“I shall not be so weak as you. I can kill,” Erastys said.
“I do not doubt it. Brother. Nonetheless. You trade upon my strength, not my weakness.” Heiroc’s tone was stern, and yet something lay under that sternness. What was it, thusly concealed?
“Does that mean you trade upon my weakness, since I trade upon your strength?” mocked Erastys.
Heiroc laughed. Gaelan’s tears!
Erastys tensed his sword arm; and then cast his sword after his brother’s—to the ground—and fell upon Heiroc’s neck in a weeping embrace. Heiroc’s arms went hesitantly around his brother’s shoulders and then snugged him in tight.
It had been love, Gael realized, love beneath Heiroc’s sternness. Even after a year of war, a year of bloodshed, a year of battle after battle. Dastard’s hells!
I must admit that this scene between the brother kings Heiroc and Erastys is one that pleases me greatly.
But now compare it to the excerpt below from “The Widow’s Son.” The provenance seems pretty clear to me. What do you think? Is there a connection?
…but when he went down to the stable where his horse was on the day the wedding was to be, there it stood so dull and heavy, and hung its ears down, and wouldn’t eat its corn. So when the young King—for he was now a king, and had got half the kingdom—spoke to him, and asked what ailed him, the Horse said:
“Now I have helped you on, and now I won’t live any longer. So just take the sword , and cut my head off.”
“No, I’ll do nothing of the kind,” said the young King; “but you shall have all you want, and rest all your life.”
“Well,” said the Horse, “if you won’t do as I tell you, see if I don’t take your life somehow.”
“So the King had to do what he asked; but when he swung the sword and was to cut his head off, he was so sorry he turned away his face, for he would not see the stroke fall. But as soon as ever he had cut off the head, there stood the loveliest Prince on the spot where the horse had stood.
“It was I who was the horse,” said the Prince; “for I was the king of that land whose king you slew yesterday. He it was who threw this Troll’s shape over me, and sold me to the Troll.
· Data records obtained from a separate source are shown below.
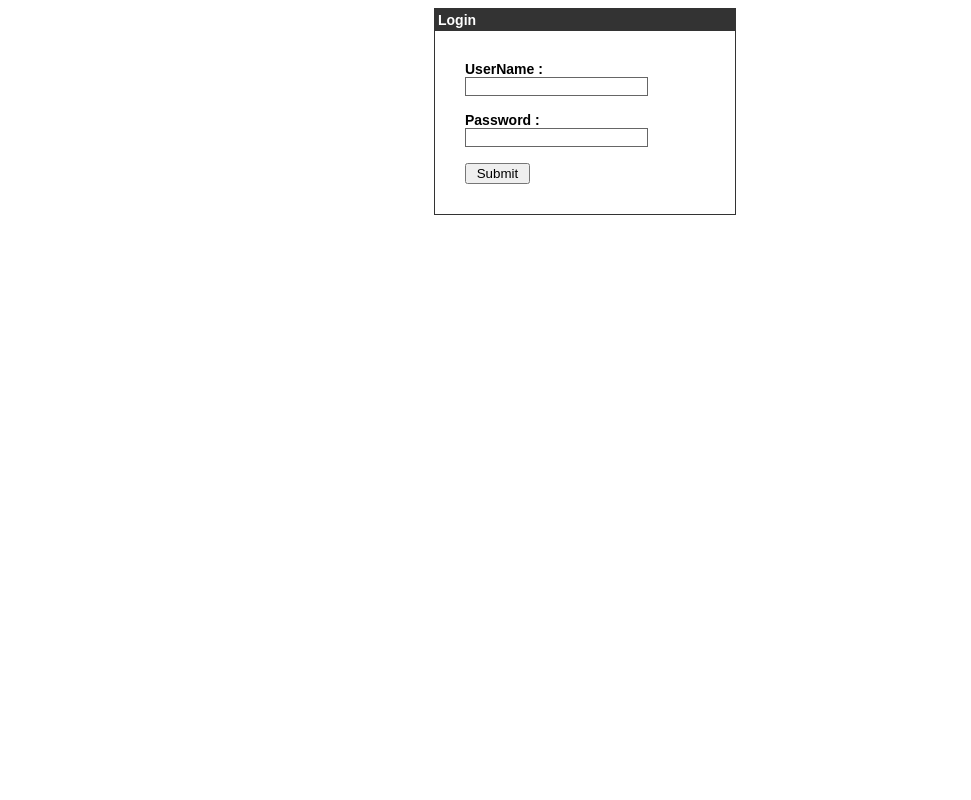
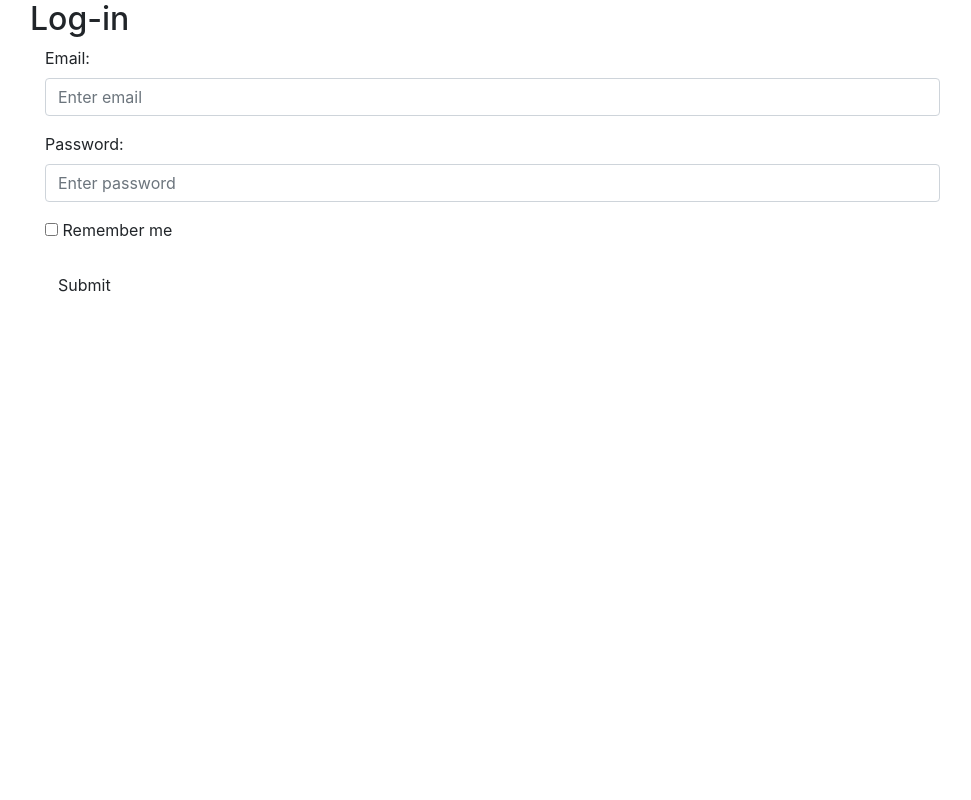
Before and after one commit to Ethaniha/miLife.today, a PHP site: page /login.php in a window 1280 px wide. Shown: the whole page, without its empty margins (55-1026 px from the left). Run offline with PHP 8.4, Linux system fonts and the light colour scheme; data that the repository does not hold is empty; some libraries are stand-ins or nearby versions.

Commit message:
login form / other bits

```diff
--- a/login.php
+++ b/login.php
@@ -1,11 +1,9 @@
 <?php
-   //include("db-conf.php");
-   define('DB_SERVER', 'shareddb-m.hosting.stackcp.net');
-   define('DB_USERNAME', 'project-3130313b73');
-   define('DB_PASSWORD', 's7vwjao7mf');
-   define('DB_DATABASE', 'project-3130313b73');
+   define('DB_SERVER', 'localhost:3306');
+   define('DB_USERNAME', 'root');
+   define('DB_PASSWORD', 'password');
+   define('DB_DATABASE', 'socialmedia');
    $db = mysqli_connect(DB_SERVER,DB_USERNAME,DB_PASSWORD,DB_DATABASE);
-
 
    session_start();
 
@@ -15,17 +13,15 @@
       $myusername = mysqli_real_escape_string($db,$_POST['username']);
       $mypassword = mysqli_real_escape_string($db,$_POST['password']);
 
-      $sql = "SELECT id FROM admin WHERE username = '$myusername' and passcode = '$mypassword'";
+      $sql = "SELECT User_ID FROM users WHERE email = '$myusername' and password = '$mypassword'";
       $result = mysqli_query($db,$sql);
       $row = mysqli_fetch_array($result,MYSQLI_ASSOC);
-      $active = $row['active'];
 
       $count = mysqli_num_rows($result);
 
       // If result matched $myusername and $mypassword, table row must be 1 row
 
       if($count == 1) {
-         session_register("myusername");
          $_SESSION['login_user'] = $myusername;
 
          header("location: welcome.php");
@@ -39,44 +35,43 @@
    <head>
       <title>Login Page</title>
 
-      <style type = "text/css">
-         body {
-            font-family:Arial, Helvetica, sans-serif;
-            font-size:14px;
-         }
-         label {
-            font-weight:bold;
-            width:100px;
-            font-size:14px;
-         }
-         .box {
-            border:#666666 solid 1px;
-         }
-      </style>
+      <link rel="stylesheet" href="https://stackpath.bootstrapcdn.com/bootstrap/4.2.1/css/bootstrap.min.css" integrity="sha384-GJzZqFGwb1QTTN6wy59ffF1BuGJpLSa9DkKMp0DgiMDm4iYMj70gZWKYbI706tWS" crossorigin="anonymous">
 
    </head>
 
-   <body bgcolor = "#FFFFFF">
+    <body bgcolor = "#FFFFFF">
 
-      <div align = "center">
-         <div style = "width:300px; border: solid 1px #333333; " align = "left">
-            <div style = "background-color:#333333; color:#FFFFFF; padding:3px;"><b>Login</b></div>
+    <div class="container">
+      <h2>Log-in</h2>
+      <form class="form-horizontal" action="" method="post">
+        <div class="form-group">
+          <label class="control-label col-sm-2" name="username">Email:</label>
+          <div class="col-sm-10">
+            <input type="email" class="form-control" name="username" placeholder="Enter email" name="email">
+          </div>
+        </div>
+        <div class="form-group">
+          <label class="control-label col-sm-2" name="password">Password:</label>
+          <div class="col-sm-10">
+            <input type="password" class="form-control" name="password" placeholder="Enter password" name="pwd">
+          </div>
+        </div>
+        <div class="form-group">
+          <div class="col-sm-offset-2 col-sm-10">
+            <div class="checkbox">
+              <label><input type="checkbox" name="remember"> Remember me</label>
+            </div>
+          </div>
+        </div>
+        <div class="form-group">
+          <div class="col-sm-offset-2 col-sm-10">
+            <button type="submit" class="btn btn-default">Submit</button>
+          </div>
+        </div>
+      </form>
+    </div>
 
-            <div style = "margin:30px">
-
-               <form action = "" method = "post">
-                  <label>UserName  :</label><input type = "text" name = "username" class = "box"/><br /><br />
-                  <label>Password  :</label><input type = "password" name = "password" class = "box" /><br/><br />
-                  <input type = "submit" value = " Submit "/><br />
-               </form>
-
-               <div style = "font-size:11px; color:#cc0000; margin-top:10px"><?php echo $error; ?></div>
-
-            </div>
-
-         </div>
-
-      </div>
+    <script src="https://stackpath.bootstrapcdn.com/bootstrap/4.2.1/js/bootstrap.min.js" integrity="sha384-B0UglyR+jN6CkvvICOB2joaf5I4l3gm9GU6Hc1og6Ls7i6U/mkkaduKaBhlAXv9k" crossorigin="anonymous"></script>
 
    </body>
 </html>
```
Also changed, not shown: index.php (added, +25 -0 lines), login2.php (added, +188 -0 lines), 1 other file.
But now he is slain I get my own again, and you and I will be neighbor kings, but war we will never make on one another.”
And they didn’t either; for they were friends as long as they lived, and each paid the other very many visits.
Of course, the young King and his Horse were never enemies as were Heiroc and Erastys. Nor does the earlier portion of the tale “The Widow’s Son” resemble the story told in The Tally Master. But my scene seems to hold echoes from the end of the fairy tale, don’t you think?
For more about the world of The Tally Master, see:
Gael’s Tally Chamber in Belzetarn
Mapping Ancient Rome onto Belzetarn
What Does the Tally Master Tally?
Map of the North-lands in the Bronze Age
The Fortress of Belzetarn
The Dark Tower
Belzetarn’s Smithies and Cellars
Belzetarn’s Formidable Entrance Gate
Belzetarn’s Great Halls
Bronze Age Swords